The problem: The records appear below. Copy each one exactly.

Revision tracking records:

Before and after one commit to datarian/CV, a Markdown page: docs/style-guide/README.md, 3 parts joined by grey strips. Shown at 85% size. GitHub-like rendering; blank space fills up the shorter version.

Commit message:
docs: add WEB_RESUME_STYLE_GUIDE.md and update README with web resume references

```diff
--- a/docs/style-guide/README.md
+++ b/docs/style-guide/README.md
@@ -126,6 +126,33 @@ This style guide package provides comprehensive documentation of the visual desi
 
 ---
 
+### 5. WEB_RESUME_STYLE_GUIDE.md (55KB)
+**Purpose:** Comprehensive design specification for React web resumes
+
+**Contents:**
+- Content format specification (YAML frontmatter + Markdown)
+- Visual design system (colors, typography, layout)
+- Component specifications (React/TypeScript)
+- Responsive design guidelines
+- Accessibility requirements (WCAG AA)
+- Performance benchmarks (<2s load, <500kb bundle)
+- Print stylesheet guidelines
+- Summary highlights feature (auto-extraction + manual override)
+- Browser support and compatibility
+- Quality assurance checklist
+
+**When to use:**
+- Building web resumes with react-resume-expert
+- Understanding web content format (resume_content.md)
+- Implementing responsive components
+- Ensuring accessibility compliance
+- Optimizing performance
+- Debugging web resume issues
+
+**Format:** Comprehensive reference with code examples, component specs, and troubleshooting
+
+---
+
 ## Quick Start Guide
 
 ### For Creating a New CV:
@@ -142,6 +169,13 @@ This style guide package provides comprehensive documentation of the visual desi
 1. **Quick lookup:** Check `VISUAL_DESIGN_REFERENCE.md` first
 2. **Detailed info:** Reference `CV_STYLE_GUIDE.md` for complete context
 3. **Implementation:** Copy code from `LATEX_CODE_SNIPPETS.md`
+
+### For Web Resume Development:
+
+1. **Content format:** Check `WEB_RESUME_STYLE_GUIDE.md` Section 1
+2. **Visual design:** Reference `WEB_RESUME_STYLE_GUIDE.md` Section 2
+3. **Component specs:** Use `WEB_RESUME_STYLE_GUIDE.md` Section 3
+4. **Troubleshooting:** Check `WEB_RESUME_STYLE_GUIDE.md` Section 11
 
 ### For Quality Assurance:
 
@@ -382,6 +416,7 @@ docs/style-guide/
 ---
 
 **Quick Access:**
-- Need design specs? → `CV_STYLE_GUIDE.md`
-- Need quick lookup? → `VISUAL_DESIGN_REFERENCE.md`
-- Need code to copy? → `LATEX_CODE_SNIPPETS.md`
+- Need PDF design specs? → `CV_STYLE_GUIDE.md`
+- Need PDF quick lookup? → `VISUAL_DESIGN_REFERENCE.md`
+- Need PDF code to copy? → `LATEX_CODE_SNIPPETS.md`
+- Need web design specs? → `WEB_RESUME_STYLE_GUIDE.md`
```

Expected output:
Before and after one commit to datarian/CV, a Markdown page: docs/style-guide/README.md, 3 parts joined by grey strips. Shown at 85% size. GitHub-like rendering; blank space fills up the shorter version.

Commit message:
docs: add WEB_RESUME_STYLE_GUIDE.md and update README with web resume references

```diff
--- a/docs/style-guide/README.md
+++ b/docs/style-guide/README.md
@@ -126,6 +126,33 @@ This style guide package provides comprehensive documentation of the visual desi
 
 ---
 
+### 5. WEB_RESUME_STYLE_GUIDE.md (55KB)
+**Purpose:** Comprehensive design specification for React web resumes
+
+**Contents:**
+- Content format specification (YAML frontmatter + Markdown)
+- Visual design system (colors, typography, layout)
+- Component specifications (React/TypeScript)
+- Responsive design guidelines
+- Accessibility requirements (WCAG AA)
+- Performance benchmarks (<2s load, <500kb bundle)
+- Print stylesheet guidelines
+- Summary highlights feature (auto-extraction + manual override)
+- Browser support and compatibility
+- Quality assurance checklist
+
+**When to use:**
+- Building web resumes with react-resume-expert
+- Understanding web content format (resume_content.md)
+- Implementing responsive components
+- Ensuring accessibility compliance
+- Optimizing performance
+- Debugging web resume issues
+
+**Format:** Comprehensive reference with code examples, component specs, and troubleshooting
+
+---
+
 ## Quick Start Guide
 
 ### For Creating a New CV:
@@ -142,6 +169,13 @@ This style guide package provides comprehensive documentation of the visual desi
 1. **Quick lookup:** Check `VISUAL_DESIGN_REFERENCE.md` first
 2. **Detailed info:** Reference `CV_STYLE_GUIDE.md` for complete context
 3. **Implementation:** Copy code from `LATEX_CODE_SNIPPETS.md`
+
+### For Web Resume Development:
+
+1. **Content format:** Check `WEB_RESUME_STYLE_GUIDE.md` Section 1
+2. **Visual design:** Reference `WEB_RESUME_STYLE_GUIDE.md` Section 2
+3. **Component specs:** Use `WEB_RESUME_STYLE_GUIDE.md` Section 3
+4. **Troubleshooting:** Check `WEB_RESUME_STYLE_GUIDE.md` Section 11
 
 ### For Quality Assurance:
 
@@ -382,6 +416,7 @@ docs/style-guide/
 ---
 
 **Quick Access:**
-- Need design specs? → `CV_STYLE_GUIDE.md`
-- Need quick lookup? → `VISUAL_DESIGN_REFERENCE.md`
-- Need code to copy? → `LATEX_CODE_SNIPPETS.md`
+- Need PDF design specs? → `CV_STYLE_GUIDE.md`
+- Need PDF quick lookup? → `VISUAL_DESIGN_REFERENCE.md`
+- Need PDF code to copy? → `LATEX_CODE_SNIPPETS.md`
+- Need web design specs? → `WEB_RESUME_STYLE_GUIDE.md`
```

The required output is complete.